However, the diagnosis of tracheal stenosis is often made until the tracheal lumen has been reduced by 75%-90% and subsequent endanger the patients' life at any time. There are three explanations for the delayed diagnosis of this patient's tracheal stenosis: 1) the rarity of severe stenosis and its atypical respiratory symptoms, 2) the patients have other co-existing severe illnesses and the physicians lack suspicion of the possibility of tracheal stenosis, and 3) bronchoscopy, which is the most reliable method for identification of tracheal stenosis, is not routinely performed in patients with a history of intubation or tracheostomy in China [3]. For patients with clinical signs of tracheal stenosis, a number of protocolized approaches have been recommended, and the treatment often required as a semi-emergency [1, 10].

In conclusion, severe tracheal stenosis resulted in higher PIP and hemodynamic deterioration. For patients with clinical signs of tracheal stenosis after tracheotomy, bronchoscopy should be done as early as possible.

Consent

Written informed consent was obtained from the patient's authorized guardian for publication of this case report and accompanying images. A copy of the written consent is available for review by the Editor-in-Chief of this journal.

Abbreviations

ICU: 

intensive care unit

PEEP: 

positive end expiratory pressure

PIP: 

peak airway pressure

PS: 

pressure support

RR: 

respiratory rate

SIMV: 

synchronized intermittent mandatory ventilation.

Declarations

Authors’ Affiliations

(1)
Department of Radiology, Shandong University Qilu Hospital
(2)
Department of Intensive Care unit, Shandong University Qilu Hospital
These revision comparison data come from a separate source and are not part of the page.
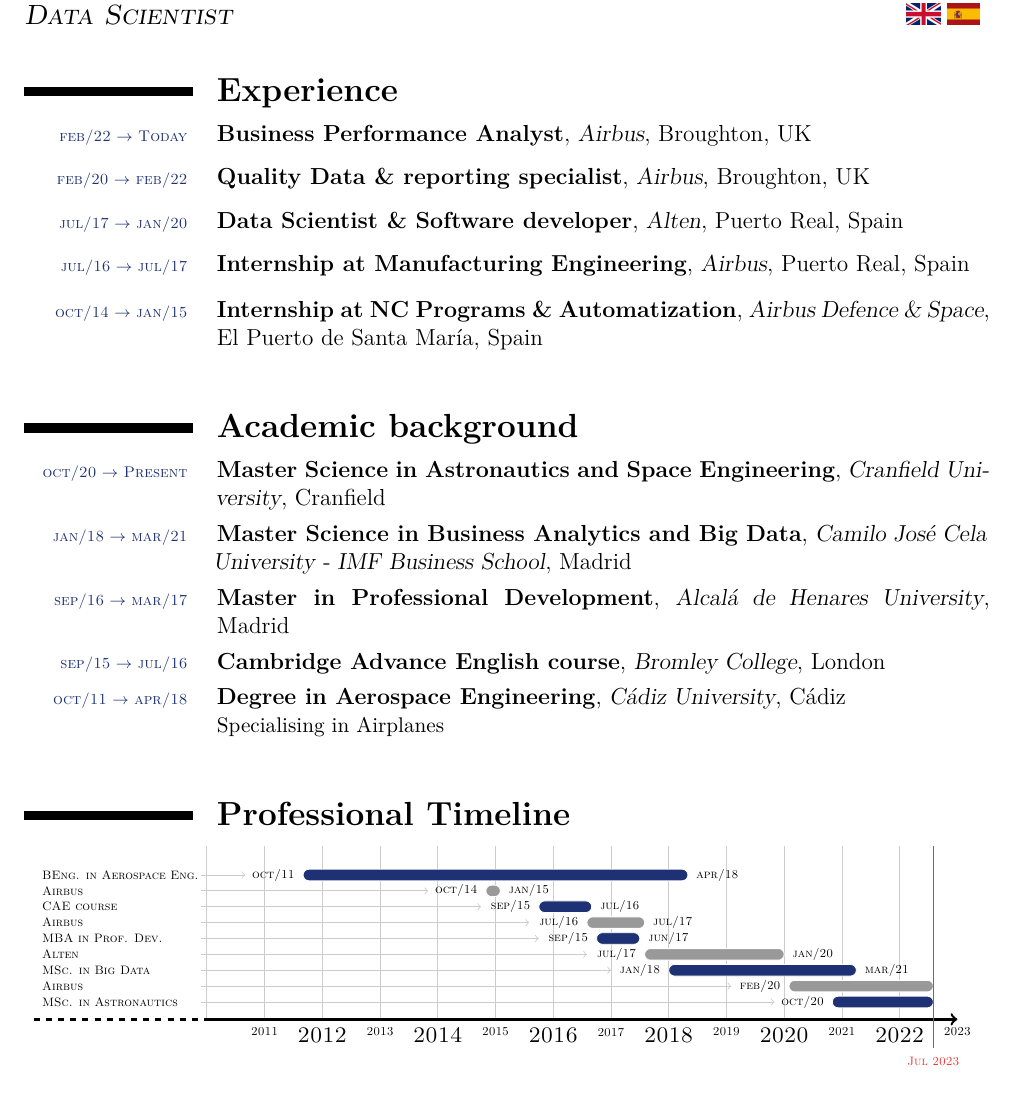
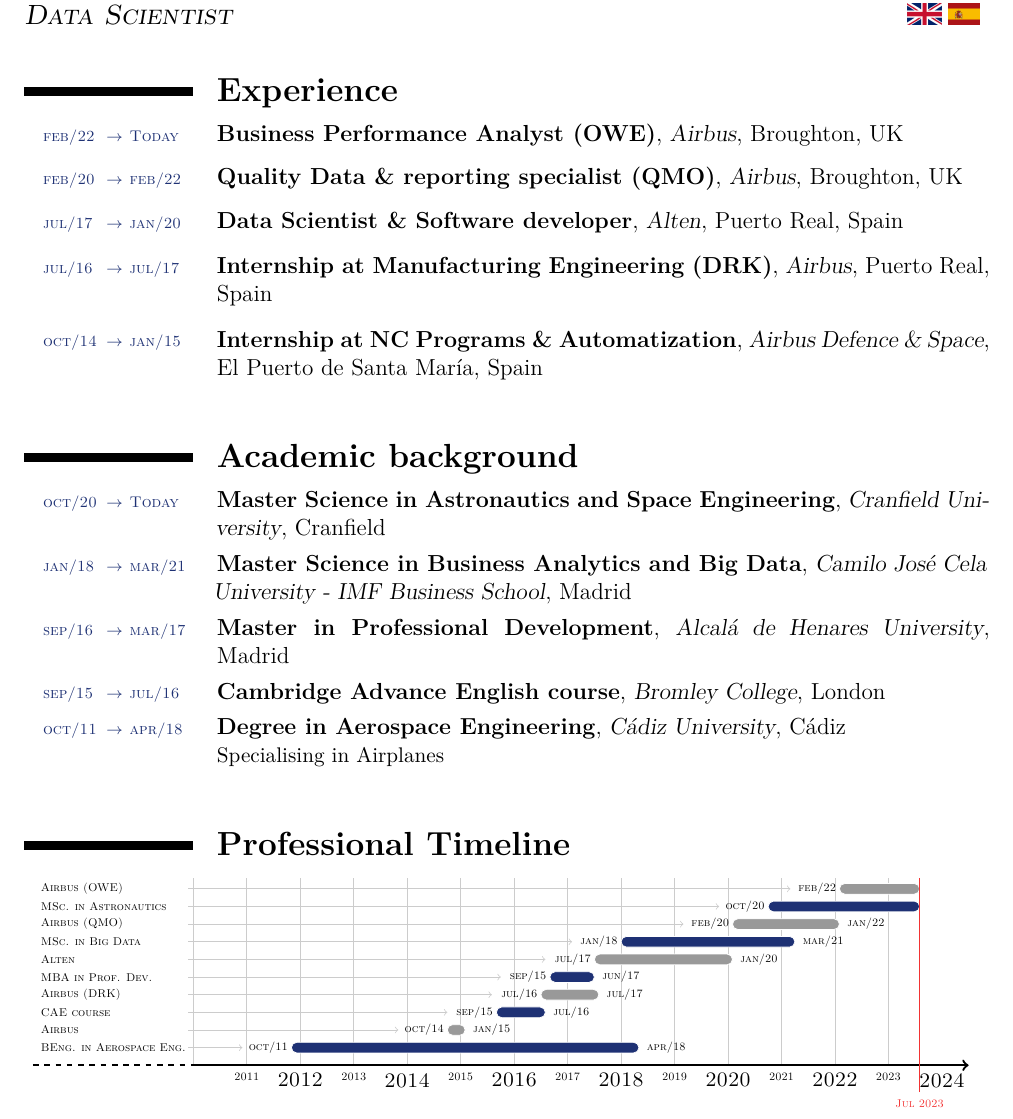
Before and after one commit to JJavierRosales/curriculum-vitae, a LaTeX CV (curriculum_vitae.tex, which reads timeline-tikz.tex): part of the page, cut so that both start at the same text. Compiled offline with XeLaTeX.

Commit message:
Improve timeline and clean cv tex file
This commit applies the following changes:
 - Improve Timeline figure with dynamic features to rearrange when time
 evolves.
 - Add stand-alone .sty package for tikz developments.
 - Move Timeline to a stand-alone .tex file for better organisation.

```diff
--- a/curriculum_vitae.tex
+++ b/curriculum_vitae.tex
@@ -84,21 +63,17 @@
 
 % All information in this block is optional, comment out any lines you don't need
 %\title{ \large Curriculum Vit\ae}
-
-
 %\date{\today}
-
 %\address{ \textcolor{black}{\textsc{PERSONAL DATA}}\\ }{}
 %\mobile{+34 645 526 183}
 %\mobile{+44 (0)7394 811 610}
 %\phone[fixed]{+34 856 216 906}
-
 %\email{javier.rosalesruiz@gmail.com }
 
 \extrainfo{\footnotesize \textcolor{black}{\textsc{Last update}} \\ \footnotesize \today
 \\ \\ \footnotesize \textcolor{black}{\textsc{Languages}}\\
 \includegraphics[scale=0.1]{Images/UK_flag.png}
-\includegraphics[scale=0.022]{Images/SP_flag.png}}
+\includegraphics[scale=0.0213]{Images/SP_flag.png}}
 
 
 
@@ -206,4 +121,5 @@
-\makecvtitle % Print the CV title
+% Print the CV title
+\makecvtitle
 
 %%----------------------------------------------------------------------------------------
 %%	WORK EXPERIENCE SECTION
@@ -212,11 +128,11 @@
 \section{\textbf{Experience}}
 
 % \cventrycustom{feb/22}{Today}
-\cventry{\cventrycustom{feb/22}{Today}}{\textbf{Business Performance Analyst}}{Airbus}{Broughton}{UK}{}
+\cventry{\cventrycustom{feb/22}{Today}}{\textbf{Business Performance Analyst (OWE)}}{Airbus}{Broughton}{UK}{}
 
 \vspace{5pt}
 
-\cventry{\cventrycustom{feb/20}{feb/22}}{\textbf{Quality Data \& reporting specialist}}{Airbus}{Broughton}{UK}{}
+\cventry{\cventrycustom{feb/20}{feb/22}}{\textbf{Quality Data \& reporting specialist (QMO)}}{Airbus}{Broughton}{UK}{}
 
 \vspace{5pt}
 
@@ -224,7 +140,7 @@
 
 \vspace{5pt}
 
-\cventry{\cventrycustom{jul/16}{jul/17}}{\textbf{Internship at Manufacturing Engineering}}{Airbus}{Puerto Real}{Spain}{}
+\cventry{\cventrycustom{jul/16}{jul/17}}{\textbf{Internship at Manufacturing Engineering (DRK)}}{Airbus}{Puerto Real}{Spain}{}
 
 \vspace{5pt}
 
@@ -238,7 +154,7 @@
 \vspace{1\baselineskip}
 
 \section{\textbf{Academic background}}
-\cventry{\cventrycustom{oct/20}{Present}}{Master Science in Astronautics and Space Engineering}{Cranfield University}{Cranfield}{}{}
+\cventry{\cventrycustom{oct/20}{Today}}{Master Science in Astronautics and Space Engineering}{Cranfield University}{Cranfield}{}{}
 \cventry{\cventrycustom{jan/18}{mar/21}}{Master Science in Business Analytics and Big Data}{Camilo José Cela University - IMF Business School}{Madrid}{}{}
 \cventry{\cventrycustom{sep/16}{mar/17}}{Master in Professional Development}{Alcalá de Henares University}{Madrid}{}{}
 
@@ -259,72 +175,7 @@
   \centering
 
 \resizebox{1.0\columnwidth}{!}{
-\begin{tikzpicture}
-
-
-
-
-
-
-%% The bar with a final arrow
-%\shade[rounded corners=0cm, top color=color1!80,bottom color=color1!80] (0,0.7) -- (0,1.3) -- (20.5,1.3) -- (21,1) -- (21,1) -- (20.5,0.70);
-%
-%% The nodes from 2006 to 2015
-%\draw (3,1) node[circle,fill=secondary!30!white,draw]{\small{2011}};
-%\draw (5,1) node[circle,fill=secondary!30!white,draw]{\small{2012}};
-%\draw (7,1) node[circle,fill=secondary!30!white,draw]{\small{2013}};
-%\draw (9,1) node[circle,fill=secondary!30!white,draw]{\small{2014}};
-%\draw (11,1) node[circle,fill=secondary!30!white,draw]{\small{2015}};
-%\draw (13,1) node[circle,fill=secondary!30!white,draw]{\small{2016}};
-%\draw (15,1) node[circle,fill=secondary!30!white,draw]{\small{2017}};
-%\draw (17,1) node[circle,fill=secondary!30!white,draw]{\small{2018}};
-
-%\showTheGrid{0}
-
-% Draw vertical lines of grid
-\foreach \y in {3,...,\the\numexpr\aspectW} {
-	\draw[black!20!white] (\y,0) -- (\y,\vreference+0.5);}
-
-% Draw x-axis labels of grid (years)
-\foreach \x in {2011,...,\yearnum} {
-	\ifodd \x \node[below] at (\x-2007,0){\tiny{\textsc{\x}}}
-	\else \node[below] at (\x-2007,0){\small{\textsc{\x}}}\fi;
-
-	}
-
-% Education
-%
-%\node [above right, color1] at (0,9.40){\Large Timeline};
-
-\draw[very thick,->] (3,0) -- (\aspectW+1,0);
-\draw[dashed, very thick] (0,0) -- (3,0);
-
-
-
-% Create timeline with education and work-experience items using the following args:
-% #1 - Type of item
-% #2 - \scalefactor*Item number
-% #3 - Start of event in years from first year
-% #4 - Duration of event in years
-% #5 - Title of item
-% #6 - MMM/YY of start
-% #7 - MMM/YY of end or empty if present.
-
-\timelineitem{educationBar}{0}{-4/12}{76/12}{BEng. in Aerospace Eng.}{oct/11}{apr/18}
-\timelineitem{experienceBar}{1}{34/12}{37/12}{Airbus}{oct/14}{jan/15}
-\timelineitem{educationBar}{2}{45/12}{56/12}{CAE course}{sep/15}{jul/16}
-\timelineitem{experienceBar}{3}{55/12}{67/12}{Airbus}{jul/16}{jul/17}
-\timelineitem{educationBar}{4}{57/12}{66/12}{MBA in Prof. Dev.}{sep/15}{jun/17}
-\timelineitem{experienceBar}{5}{67/12}{96/12}{Alten}{jul/17}{jan/20}
-\timelineitem{educationBar}{6}{72/12}{111/12}{MSc. in Big Data}{jan/18}{mar/21}
-\timelineitem{experienceBar}{7}{97/12}{120/12 + \monthnum /12}{Airbus}{feb/20}{}
-\timelineitem{educationBar}{8}{106/12}{120/12 + \monthnum /12}{MSc. in Astronautics}{oct/20}{}
-
-
-\draw[red] (\hreference + 120/12 + \monthnum /12,-0.5) -- (\hreference + 120/12  + \monthnum /12,\vreference+0.5);
-\node[below, red] at (\hreference + 120/12  + \monthnum /12 ,-0.5){\tiny{\textsc{\MONTH \ \yearnum }}};
-
-\end{tikzpicture}
+\input{timeline-tikz.tex}
 }
 \end{minipage}
 %----------------------------------------------------------------------------------------
--- /dev/null
+++ b/timeline-tikz.tex
@@ -0,0 +1,70 @@
+\begin{tikzpicture}
+
+
+
+
+
+
+%% The bar with a final arrow
+%\shade[rounded corners=0cm, top color=color1!80,bottom color=color1!80] (0,0.7) -- (0,1.3) -- (20.5,1.3) -- (21,1) -- (21,1) -- (20.5,0.70);
+%
+%% The nodes from 2006 to 2015
+%\draw (3,1) node[circle,fill=secondary!30!white,draw]{\small{2011}};
+%\draw (5,1) node[circle,fill=secondary!30!white,draw]{\small{2012}};
+%\draw (7,1) node[circle,fill=secondary!30!white,draw]{\small{2013}};
+%\draw (9,1) node[circle,fill=secondary!30!white,draw]{\small{2014}};
+%\draw (11,1) node[circle,fill=secondary!30!white,draw]{\small{2015}};
+%\draw (13,1) node[circle,fill=secondary!30!white,draw]{\small{2016}};
+%\draw (15,1) node[circle,fill=secondary!30!white,draw]{\small{2017}};
+%\draw (17,1) node[circle,fill=secondary!30!white,draw]{\small{2018}};
+
+%\showTheGrid{0}
+
+% Draw vertical lines of grid
+\foreach \y in {3,...,\the\numexpr\aspectW} {
+	\draw[black!20!white] (\y,0) -- (\y,\vreference+0.5);}
+
+% Draw x-axis labels of grid (years)
+\foreach \x in {\firstyear,...,\lastyear} {
+	\ifodd \x \node[below] at (\x-2007,0){\tiny{\textsc{\x}}}
+	\else \node[below] at (\x-2007,0){\small{\textsc{\x}}}\fi;
+
+	}
+
+% Education
+%
+%\node [above right, color1] at (0,9.40){\Large Timeline};
+
+\draw[dashed, very thick] (0,0) -- (3,0);
+\draw[very thick,->] (3,0) -- (\lastyear-\firstyear+4.5,0);
+
+
+
+
+% Create timeline with education and work-experience items using the following args:
+% #1 - Type of item
+% #2 - Item order
+% #3 - Start in year
+% #4 - Start in month
+% #5 - Finish in year
+% #6 - Finish in month
+% #7 - Title of item
+% #8 - MMM/YY of start
+% #9 - MMM/YY of end or empty if present.
+\timelineitem{experienceBar}{10}{2022}{2}{\yearnum}{\monthnum}{Airbus (OWE)}{feb/22}{}
+\timelineitem{educationBar}{9}{2020}{10}{\yearnum}{\monthnum}{MSc. in Astronautics}{oct/20}{}
+\timelineitem{experienceBar}{8}{2020}{2}{2022}{1}{Airbus (QMO)}{feb/20}{jan/22}
+\timelineitem{educationBar}{7}{2018}{1}{2021}{3}{MSc. in Big Data}{jan/18}{mar/21}
+\timelineitem{experienceBar}{6}{2017}{7}{2020}{1}{Alten}{jul/17}{jan/20}
+\timelineitem{educationBar}{5}{2016}{9}{2017}{6}{MBA in Prof. Dev.}{sep/15}{jun/17}
+\timelineitem{experienceBar}{4}{2016}{7}{2017}{7}{Airbus (DRK)}{jul/16}{jul/17}
+\timelineitem{educationBar}{3}{2015}{9}{2016}{7}{CAE course}{sep/15}{jul/16}
+\timelineitem{experienceBar}{2}{2014}{10}{2015}{1}{Airbus}{oct/14}{jan/15}
+\timelineitem{educationBar}{1}{2011}{11}{2018}{4}{BEng. in Aerospace Eng.}{oct/11}{apr/18}
+
+
+
+\draw[red] (\yearnum - \firstyear + \monthnum /12 + \hreference,-0.5) -- (\yearnum - \firstyear + \monthnum /12 + \hreference,\vreference+0.5);
+\node[below, red] at (\yearnum - \firstyear + \monthnum /12 + \hreference ,-0.5){\tiny{\textsc{\MONTH \ \yearnum }}};
+
+\end{tikzpicture}
```
Also changed, not shown: custom-tikz.sty (added, +76 -0 lines), cover_letter.pdf, curriculum_vitae.pdf, curriculum_vitae.tex (101 more changed lines).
References

  1. Epstein SK: Late complications of tracheostomy. Respir Care. 2005, 50: 542-549.PubMedGoogle Scholar
  2. Schuurmans MM, Bolliger CT: Interventional Pulmonary Medicine. Edited by: Beamis JF Mathur PN Mehta AC. 2004, Dekker, 189: 215-238.View ArticleGoogle Scholar
  3. Zias N, Chroneou A, Tabba MK, Gonzalez AV, Gray AW, Lamb CR, Riker DR, Beamis JF: Post tracheostomy and post intubation tracheal stenosis: report of 31 cases and review of the literature. BMC Pulm Med. 2008, 8: 18-26. 10.1186/1471-2466-8-18.View ArticlePubMedPubMed CentralGoogle Scholar
  4. Yaremchuk K: Regular tracheostomy tube changes to prevent formation of granulation tissue. Laryngoscope. 2003, 113: 1-10. 10.1097/00005537-200301000-00001.View ArticlePubMedGoogle Scholar
  5. Rumbak MJ, Walsh FW, Anderson WM, Rolfe MW, Solomon DA: Significant tracheal obstruction causing failure to wean in patients requiring prolonged mechanical ventilation: a forgotten complication of long-term mechanical ventilation. Chest. 1999, 115: 1092-1095. 10.1378/chest.115.4.1092.View ArticlePubMedGoogle Scholar
  6. Luecke T, Pelosi P: Clinical review: Positive end-expiratory pressure and cardiac output. Crit Care. 2005, 9: 607-621. 10.1186/cc3877.View ArticlePubMedPubMed CentralGoogle Scholar
  7. Kuiper JW, Groeneveld AB, Slutsky AS, Plötz FB: Mechanical ventilation and acute renal failure. Crit Care Med. 2005, 33: 1408-1415. 10.1097/01.CCM.0000165808.30416.EF.View ArticlePubMedGoogle Scholar
  8. Brouns M, Jayaraju ST, Lacor C, De Mey J, Noppen M, Vincken W, Verbanck S: Tracheal stenosis: a flow dynamics study. J Appl Physiol. 2007, 102: 1178-1184. 10.1152/japplphysiol.01063.2006.View ArticlePubMedGoogle Scholar
  9. Lodha R, Guglani L, Sharma SC, Kabra SK: Ventilatory management of severe tracheal stenosis. Indian J Pediatr. 2006, 73: 441-444. 10.1007/BF02758573.View ArticlePubMedGoogle Scholar
  10. Marel M, Pekarek Z, Spasova I, Pafko P, Schutzner J, Betka J, Pospisil R: Management of benign stenoses of the large airways in the university hospital in Prague, Czech Republic, in 1998-2003. Respiration. 2005, 72: 622-628.PubMedGoogle Scholar

Copyright

© licensee BioMed Central Ltd. 2009

This article is published under license to BioMed Central Ltd. This is an Open Access article distributed under the terms of the Creative Commons Attribution License (http://creativecommons.org/licenses/by/3.0), which permits unrestricted use, distribution, and reproduction in any medium, provided the original work is properly cited.

Advertisement